TASK TO COMPLETE —
Retype every line of the data below, starting with the first and ending with the line that contains "attribute but had no visual effect.", but leave out the pictures.

=== INPUT MATERIAL ===

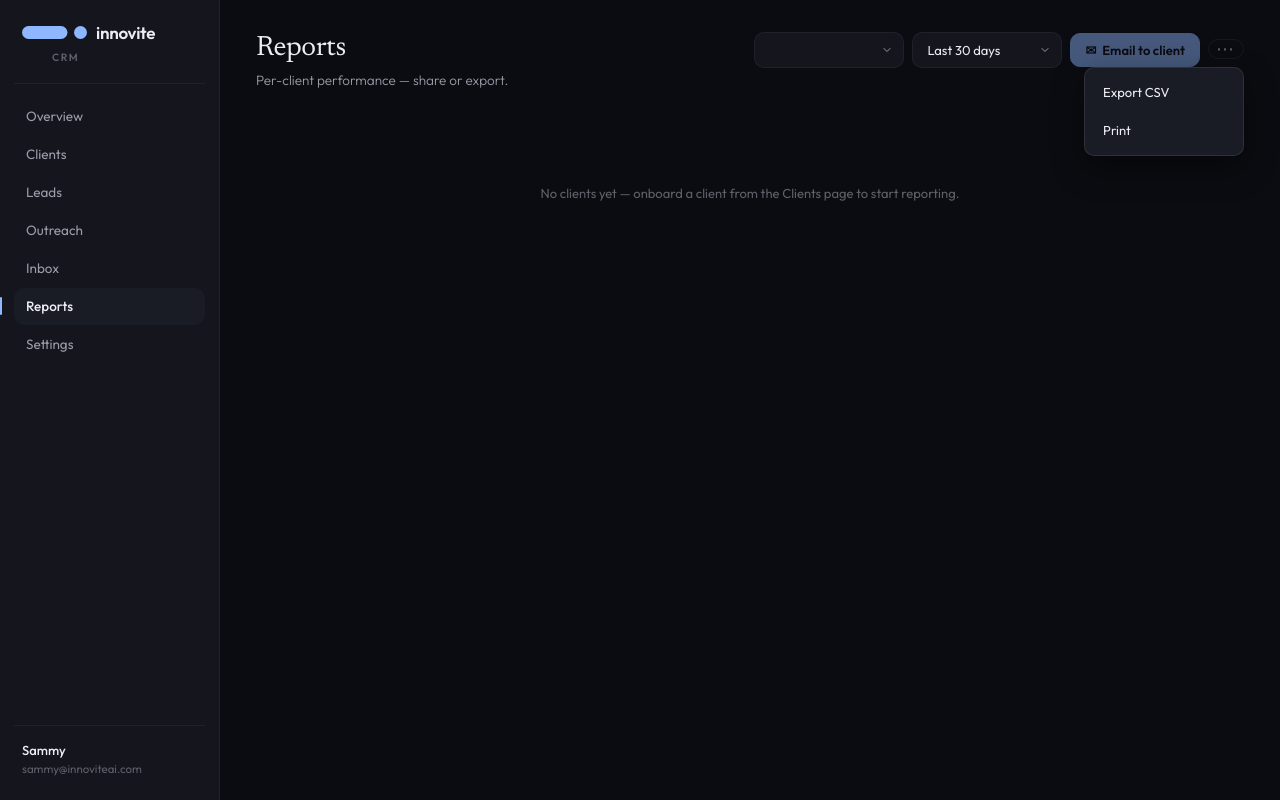
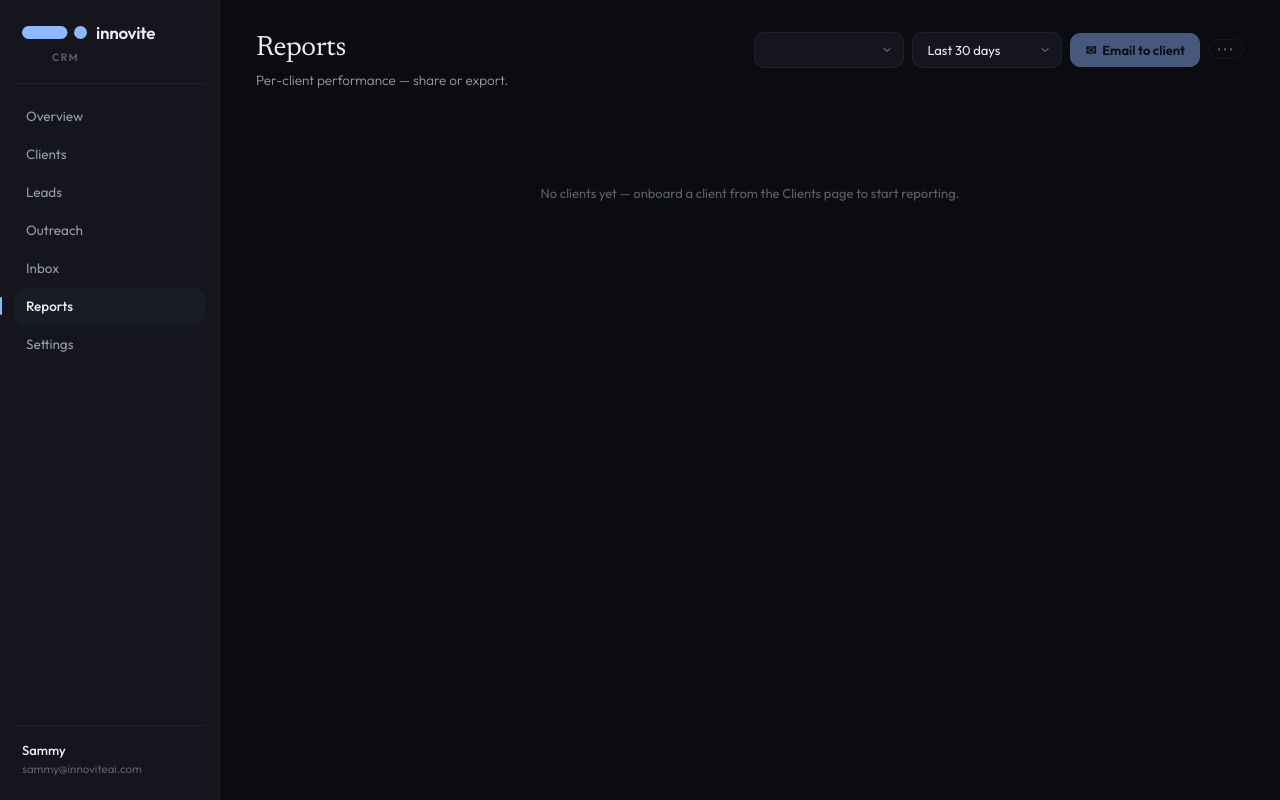
Before and after one commit to s4mb73/innovite-website, a Flask app: page /reports in a window 1280 px wide. Run offline with Flask 3, Linux system fonts and the light colour scheme; data that the repository does not hold is empty; some libraries are stand-ins or nearby versions.

Commit message:
CRM: fix kebab menu — hidden attribute was being overridden by display:flex
The HTML [hidden] attribute relies on the UA-stylesheet rule
[hidden] { display: none }, but author rules with higher specificity
override it. Our .kebab-menu { display: flex } meant the menu
rendered open by default; clicking the ⋯ trigger then toggled the
attribute but had no visual effect.

Add an explicit .kebab-menu[hidden] { display:none } to restore the
hidden behaviour. Same pattern any future menu/drawer should use
when it relies on the hidden attribute alongside a display rule.

Co-Authored-By: Claude Opus 4.7 (1M context) <noreply@anthropic.com>

```diff
--- a/crm/static/style.css
+++ b/crm/static/style.css
@@ -2911,6 +2911,7 @@ a { color:inherit; text-decoration:none; }
   gap:2px;
   z-index:60;
 }
+.kebab-menu[hidden] { display:none; }
 .kebab-item {
   appearance:none;
   background:transparent;
```
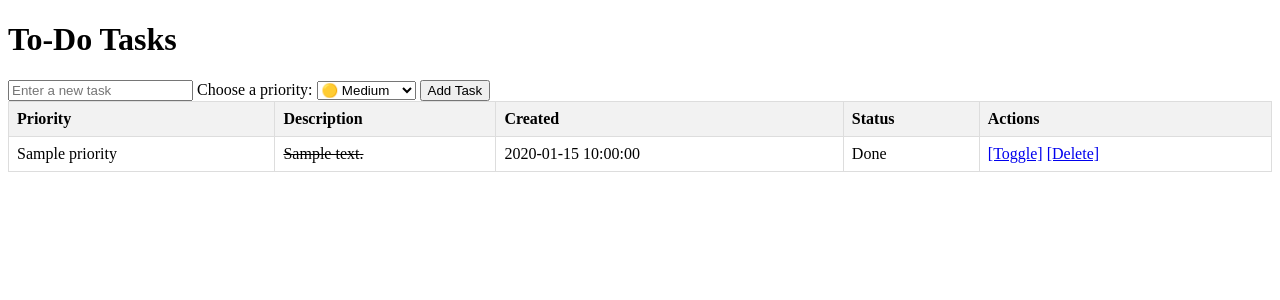
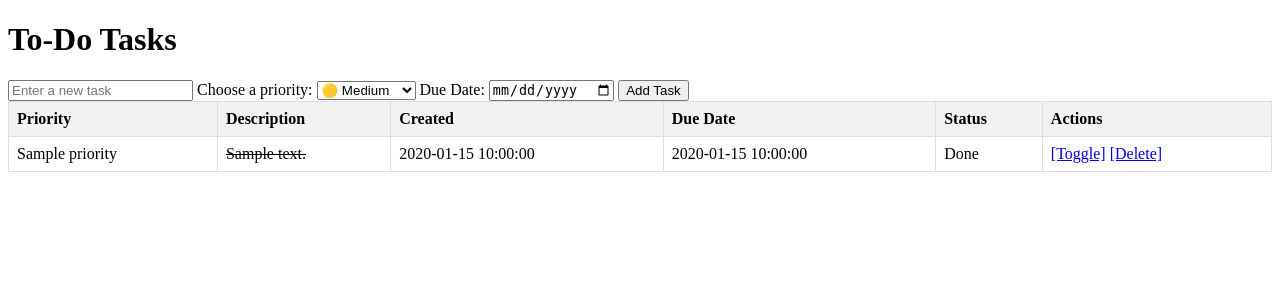
Before and after one commit to 1epalasprop/tasks, a Flask app: template templates/index.html in a window 1280 px wide. Shown: the top 300 px of the page. Run offline with Flask 3, Linux system fonts and the light colour scheme; the template is opened without the code that fills it: most values are stand-ins (such as "Sample title", 1, 10 or a date in 2020).

Commit message:
feat: due date

```diff
--- a/app.py
+++ b/app.py
@@ -19,8 +19,20 @@ def add_task():
     today = datetime.today().strftime("%d/%m/%Y")
     task = request.form.get("input_task")
     priority = request.form.get("priority")
+    due_date_str = request.form.get("due_date")
+    # Convert the due date string to a datetime object and format it to day/month/year.
+    if due_date_str is not None and due_date_str != "":
+        due_date = datetime.strptime(due_date_str, "%Y-%m-%d").strftime("%d/%m/%Y")
+    else:
+        due_date = ""
     tasks.append(
-        {"description": task, "done": False, "created": today, "priority": priority}
+        {
+            "description": task,
+            "done": False,
+            "created": today,
+            "priority": priority,
+            "due_date": due_date,
+        }
     )
     # Send the user back to the index page.
     return redirect(url_for("index"))
--- a/templates/index.html
+++ b/templates/index.html
@@ -38,6 +38,8 @@
             <option value="🟡 Medium" selected>🟡 Medium</option>
             <option value="🟢 Low">🟢 Low</option>
         </select>
+        <label for="due_date">Due Date:</label>
+        <input type="date" id="due_date" name="due_date">
         <button type="submit">Add Task</button>
     </form>
 
@@ -48,6 +50,7 @@
                 <th>Priority</th>
                 <th>Description</th>
                 <th>Created</th>
+                <th>Due Date</th>
                 <th>Status</th>
                 <th>Actions</th>
             </tr>
@@ -59,6 +62,7 @@
                 <td>{{ task['priority'] }}</td>
                 <td class="{{ 'done' if task['done'] else '' }}">{{ task['description'] }}</td>
                 <td>{{ task['created'] }}</td>
+                <td>{{ task['due_date'] }}</td>
                 <td>{{ 'Done' if task['done'] else 'Not Done' }}</td>
                 <td>
                     <a href="/toggle/{{ loop.index0 }}">[Toggle]</a>
```
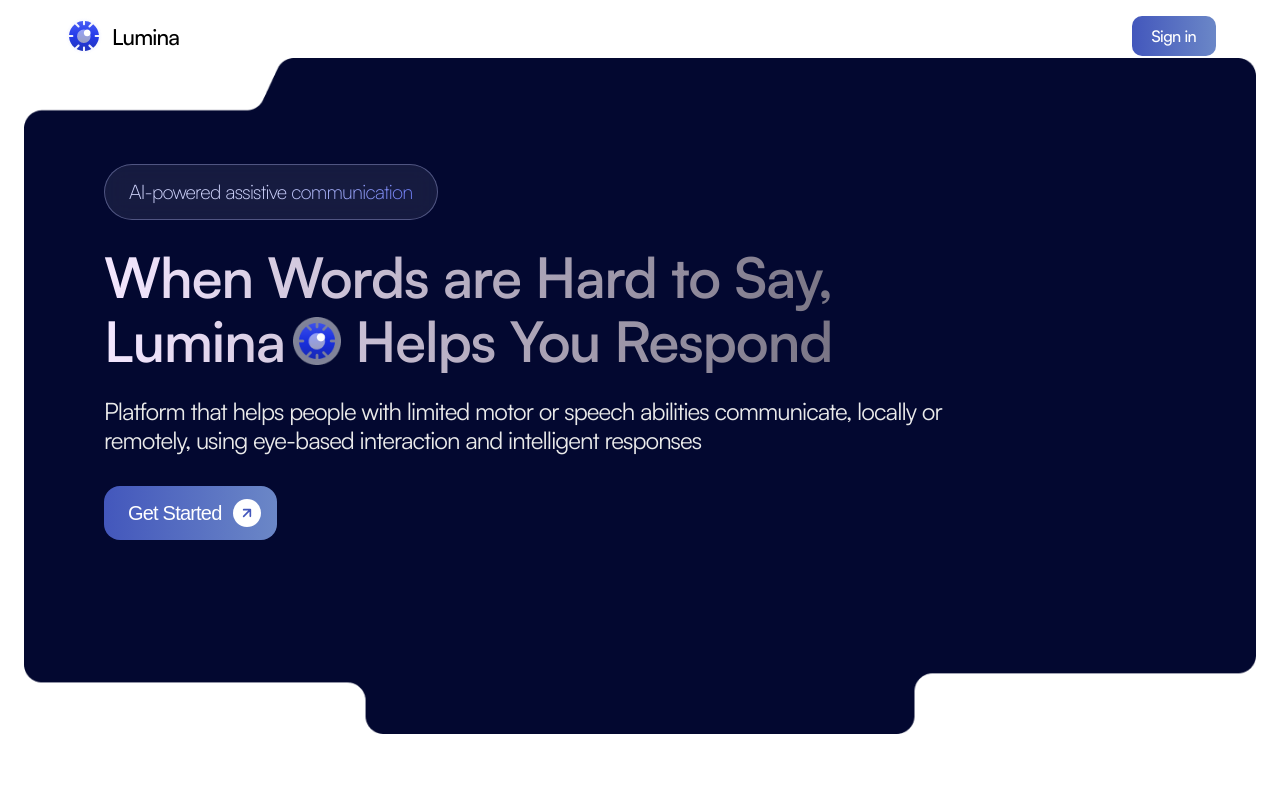
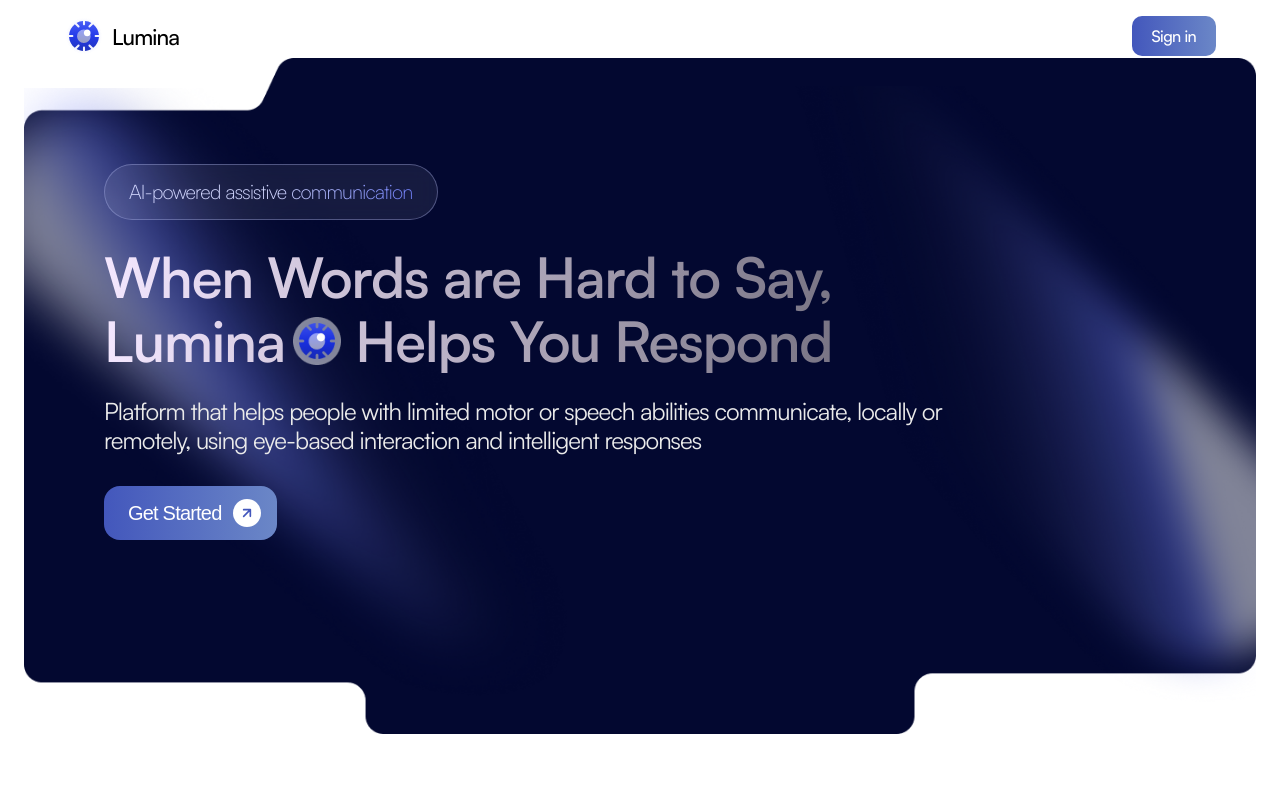
Before and after one commit to lumina-id/lumina-app, a Next.js app: page / in a window 1280 px wide. Shown: the top 800 px of the page. Built offline with nearby package versions, Linux system fonts and the light colour scheme.

Commit message:
feat: add comet effects to HeroSection and include new small-comet asset.

```diff
--- a/src/components/landing/HeroSection.tsx
+++ b/src/components/landing/HeroSection.tsx
@@ -34,7 +34,33 @@ export default function HeroSection() {
       <div className="relative min-h-[calc(100vh-16px)] rounded-[24px] md:rounded-[32px] overflow-hidden">
         {/* Background Image */}
         <div className="absolute inset-0">
-          <Image src="/assets/bg-hero.png" alt="" fill priority className="object-cover md:object-contain" />
+          <Image
+            src="/assets/bg-hero.png"
+            alt=""
+            fill
+            priority
+            className="object-cover md:object-contain"
+          />
+        </div>
+
+        {/* Comet Effects */}
+        <div className="absolute top-0 right-0 w-[50%] h-full pointer-events-none z-0">
+          <Image
+            src="/assets/large-comet.png"
+            alt=""
+            fill
+            className="object-contain object-right"
+            priority
+          />
+        </div>
+        <div className="absolute top-0 left-0 w-[50%] h-full pointer-events-none z-0">
+          <Image
+            src="/assets/small-comet.png"
+            alt=""
+            fill
+            className="object-contain object-left"
+            priority
+          />
         </div>
 
         {/* Content */}
```
Also changed, not shown: public/assets/small-comet.png (added).
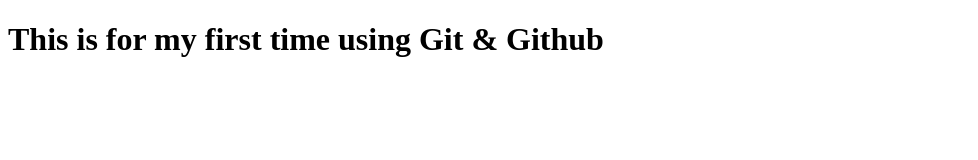
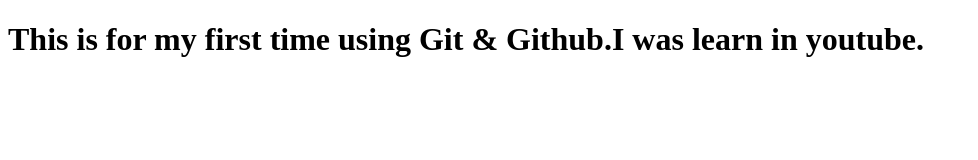
Before and after one commit to Balakumar160504/sample, a plain HTML site: page index.html in a window 1280 px wide. Shown: the whole page, without its empty margins (0-978 px from the left). Drawn offline with Linux system fonts and the light colour scheme.

Commit message:
feat:Multiple files are modified

```diff
--- a/index.html
+++ b/index.html
@@ -6,6 +6,8 @@
     <title>Document</title>
   </head>
   <body>
-    <h1>This is for my first time using Git & Github</h1>
+    <h1>
+      This is for my first time using Git & Github.I was learn in youtube.
+    </h1>
   </body>
 </html>
```
Also changed, not shown: learn.txt.
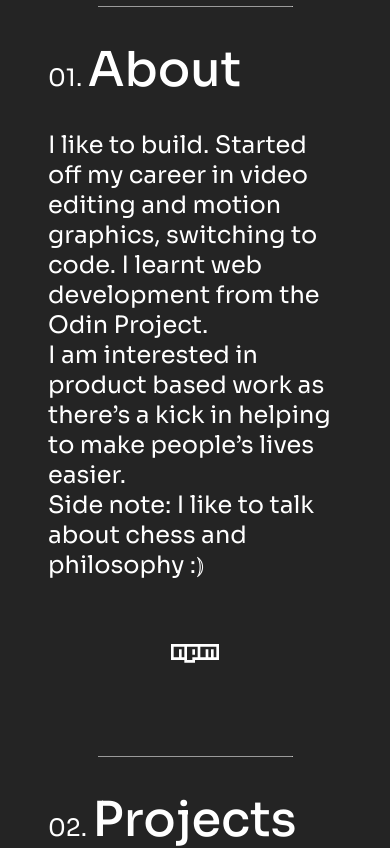
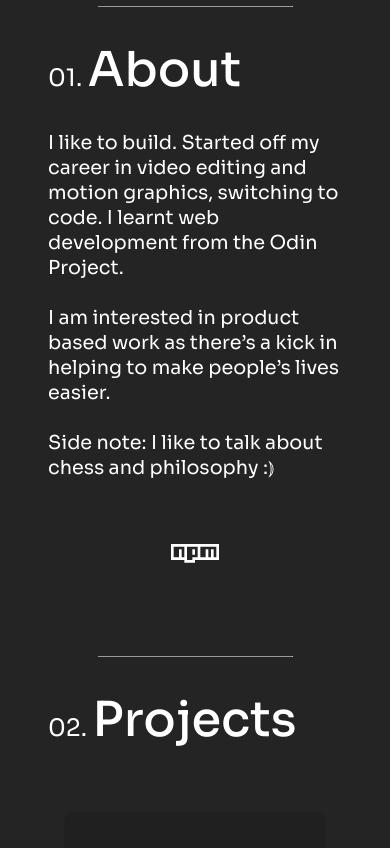
Before and after one commit to web3Gurung/shbht, a React (Create React App) app: page / in a window 390 px wide. Shown: the part 860-1708 px from the top of the page. Built offline with nearby package versions, Linux system fonts and the light colour scheme.

Commit message:
changed font size for responsiveness

```diff
--- a/src/components/About.js
+++ b/src/components/About.js
@@ -31,9 +31,9 @@ const About = () => {
         <div className="about">
             <div className="about_info">
                 <h1><span>01. </span>About</h1> <br/>
-                <p>I like to build. Started off my career in video editing and motion graphics, switching to code. I learnt web development from the Odin Project.<br/>
+                <p>I like to build. Started off my career in video editing and motion graphics, switching to code. I learnt web development from the Odin Project.<br/> <br/>
 
-                I am interested in product based work as there’s a kick in helping to make people’s lives easier.<br/>
+                I am interested in product based work as there’s a kick in helping to make people’s lives easier.<br/> <br/>
 
                 Side note: I like to talk about chess and philosophy :&#10630;
                 </p>
--- a/src/styles/About.css
+++ b/src/styles/About.css
@@ -55,4 +55,8 @@
     .about {
         padding: 2rem 1rem;
     }
+
+    .about_info p {
+        font-size: 1.2rem;
+    }
 }
--- a/src/styles/Contact.css
+++ b/src/styles/Contact.css
@@ -46,4 +46,8 @@
     .contact {
         padding: 2rem 1rem;
     }
+
+    .contact_main p {
+        font-size: 1.2rem;
+    }
 }
```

===

ANSWER —
Before and after one commit to s4mb73/innovite-website, a Flask app: page /reports in a window 1280 px wide. Run offline with Flask 3, Linux system fonts and the light colour scheme; data that the repository does not hold is empty; some libraries are stand-ins or nearby versions.

Commit message:
CRM: fix kebab menu — hidden attribute was being overridden by display:flex
The HTML [hidden] attribute relies on the UA-stylesheet rule
[hidden] { display: none }, but author rules with higher specificity
override it. Our .kebab-menu { display: flex } meant the menu
rendered open by default; clicking the ⋯ trigger then toggled the
attribute but had no visual effect.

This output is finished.